Missionary Kids, Third-Culture Kids, and other children who grow up in a culture other than their own have many experiences that cause them to see the world a bit differently.
As a Missionary Kid Teacher in Kibuye, Burundi, it has been such a pleasure for me to spend time with the kids on our team and learn about their lives and how they think about and perceive things.
Here are just a few stories to give you a taste of what it is like for me to witness how this life has shaped the wonderful young ones that are part of my life here:
Towards the end of the school year, our class took a field trip, of sorts, to the waterfalls to look at the ecosystem of insects there. Equipped with their nets all the children set out to collect any and everything that moved within the water. I have never seen a group of students so excited to catch and investigate things in nature, especially those that crawl!
On another day, while having lunch with one of the students, I asked her what she looks forward to about going to America. And her answer was…pre-measured butter! It was definitely not what I was expecting to hear, but now that she has pointed it out to me, I can see just how helpful it is to have the measurements on the wrapping of the stick of butter! It really saves a lot of time.
Here in Burundi, there are motorbikes that are called Pikis. They are what many people use as transport, and the team even owns some as well. The other day, I heard a child say, “Mom, can I have a piki-back ride?” She meant to say piggy-back ride, and I thought it was the cutest thing ever. Only in Burundi would a child think of a Piki, before thinking of a piggy.
Last week, I went grocery shopping with a family on my team. Their daughter walked around with me and helped me choose the best brands for each product. She knew exactly what kinds everyone here buys, and why they are better than the others. In a community that is so close, these are the things missionary kids learn quickly I guess.
The other day, I was sitting in my hammock, when a four-year-old on our team walked by on her way to the playground. She stopped and asked if she could sit with me in the hammock instead. She climbed in and we sat and chatted about life and the book of Proverbs for about 20 minutes until it was time for her to go home. We talked about Proverbs 12:18. “Some people make cutting remarks, but the words of the wise bring healing,” and discussed what a cutting remark might look like, and the meaning of the verse. What a sweet moment it was with her and for both of us to grow in our understanding of the Bible!
And one last story: there are many guava trees on the mission compound. As I learned from the kids, during guava season the children here spend at least a part of every day working hard to get the ripe guavas off the tall trees to eat. A couple of weeks ago, two of the kids were determined to get me a perfectly ripe guava to try because they were sure I would like it (I had tried an unripe one a while ago, and it was not my cup of tea).
After spending the better part of an hour trying to get some down, one girl said, “we need a longer stick.” So she took me over to the large bamboo plant in the middle of the compound, and we worked together to pull off a very large, very stubborn stalk of bamboo.

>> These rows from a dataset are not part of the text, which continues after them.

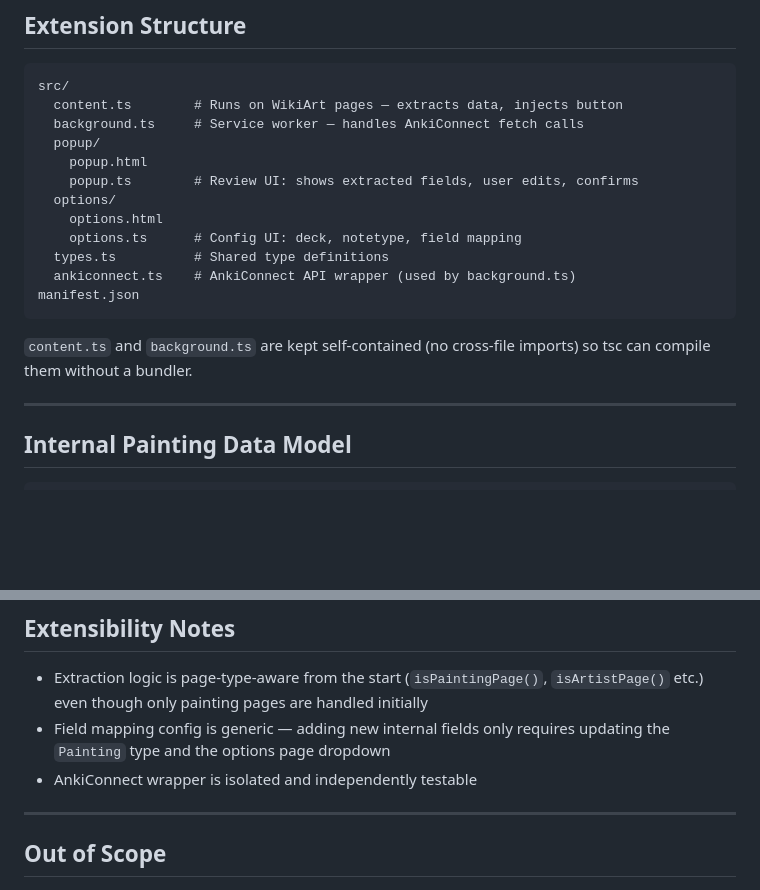
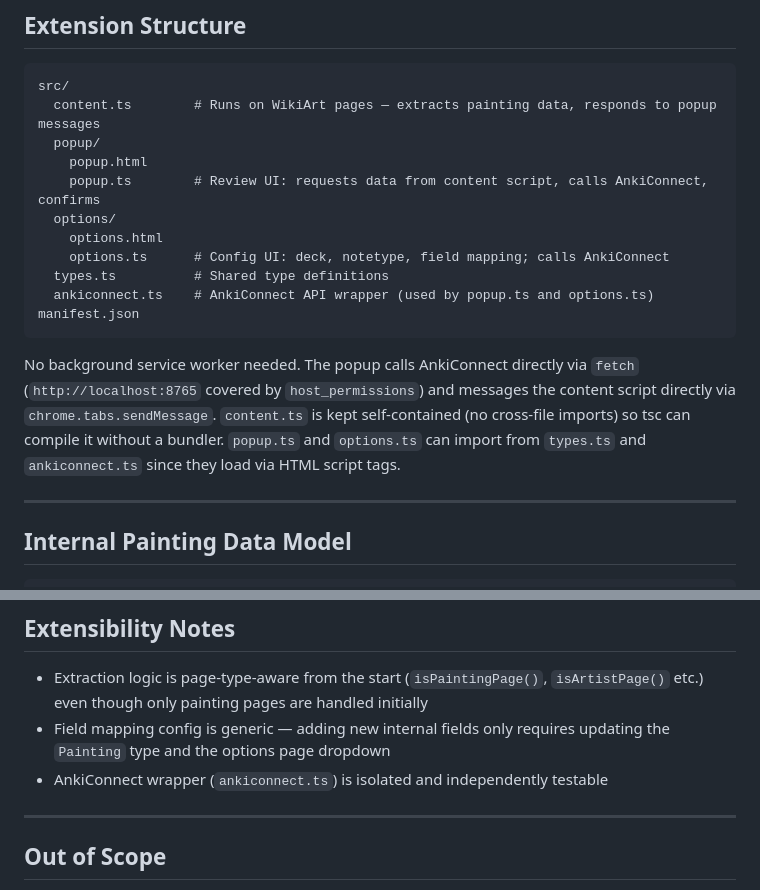
Before and after one commit to XaviACLM/wikiart-anki, a Markdown page: SPEC.md, 2 parts joined by grey strips. GitHub-like rendering; blank space fills up the shorter version.

Commit message:
remove background.ts from planned spec

````diff
--- a/SPEC.md
+++ b/SPEC.md
@@ -21,20 +21,19 @@ A Chrome extension that adds a button to WikiArt painting detail pages. Clicking
 
 ```
 src/
-  content.ts        # Runs on WikiArt pages — extracts data, injects button
-  background.ts     # Service worker — handles AnkiConnect fetch calls
+  content.ts        # Runs on WikiArt pages — extracts painting data, responds to popup messages
   popup/
     popup.html
-    popup.ts        # Review UI: shows extracted fields, user edits, confirms
+    popup.ts        # Review UI: requests data from content script, calls AnkiConnect, confirms
   options/
     options.html
-    options.ts      # Config UI: deck, notetype, field mapping
+    options.ts      # Config UI: deck, notetype, field mapping; calls AnkiConnect
   types.ts          # Shared type definitions
-  ankiconnect.ts    # AnkiConnect API wrapper (used by background.ts)
+  ankiconnect.ts    # AnkiConnect API wrapper (used by popup.ts and options.ts)
 manifest.json
 ```
 
-`content.ts` and `background.ts` are kept self-contained (no cross-file imports) so tsc can compile them without a bundler.
+No background service worker needed. The popup calls AnkiConnect directly via `fetch` (`http://localhost:8765` covered by `host_permissions`) and messages the content script directly via `chrome.tabs.sendMessage`. `content.ts` is kept self-contained (no cross-file imports) so tsc can compile it without a bundler. `popup.ts` and `options.ts` can import from `types.ts` and `ankiconnect.ts` since they load via HTML script tags.
 
 ---
 
@@ -156,7 +155,7 @@ Guards only at external boundaries:
 
 - Extraction logic is page-type-aware from the start (`isPaintingPage()`, `isArtistPage()` etc.) even though only painting pages are handled initially
 - Field mapping config is generic — adding new internal fields only requires updating the `Painting` type and the options page dropdown
-- AnkiConnect wrapper is isolated and independently testable
+- AnkiConnect wrapper (`ankiconnect.ts`) is isolated and independently testable
 
 ---
 
````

Finally, the bamboo stalk came off, and they continued with the quest for a ripe guava. After over an hour of trying different trees and different methods, they finally got a good one, checked it to make sure there were no maggots, and gave it to me to enjoy. And… it really was delicious!
This is just one picture of the innovation, determination, and thoughtfulness of the kids on the compound. They worked really hard, using many different techniques just to find me a ripe guava because they thought I would like it.
On top of all these stories, I love seeing the children’s excitement over chocolate, helicopters, bike rides, hikes, games, and many other things.
Not to mention their vast understanding of things like chickens, cars, carpentry, making things from what is available, fruits and vegetables, lizards, the French and Kirundi Languages, and so much about different countries around the world.
The things these missionary kids know and have experienced amazes me, and I absolutely love having the opportunity to learn from them.
If you are passionate about teaching (and caring for third-culture kids in particular), flexible, adaptable, collaborative, and excited to be in a close-knit community of missionary kids and their families – we want to talk with you!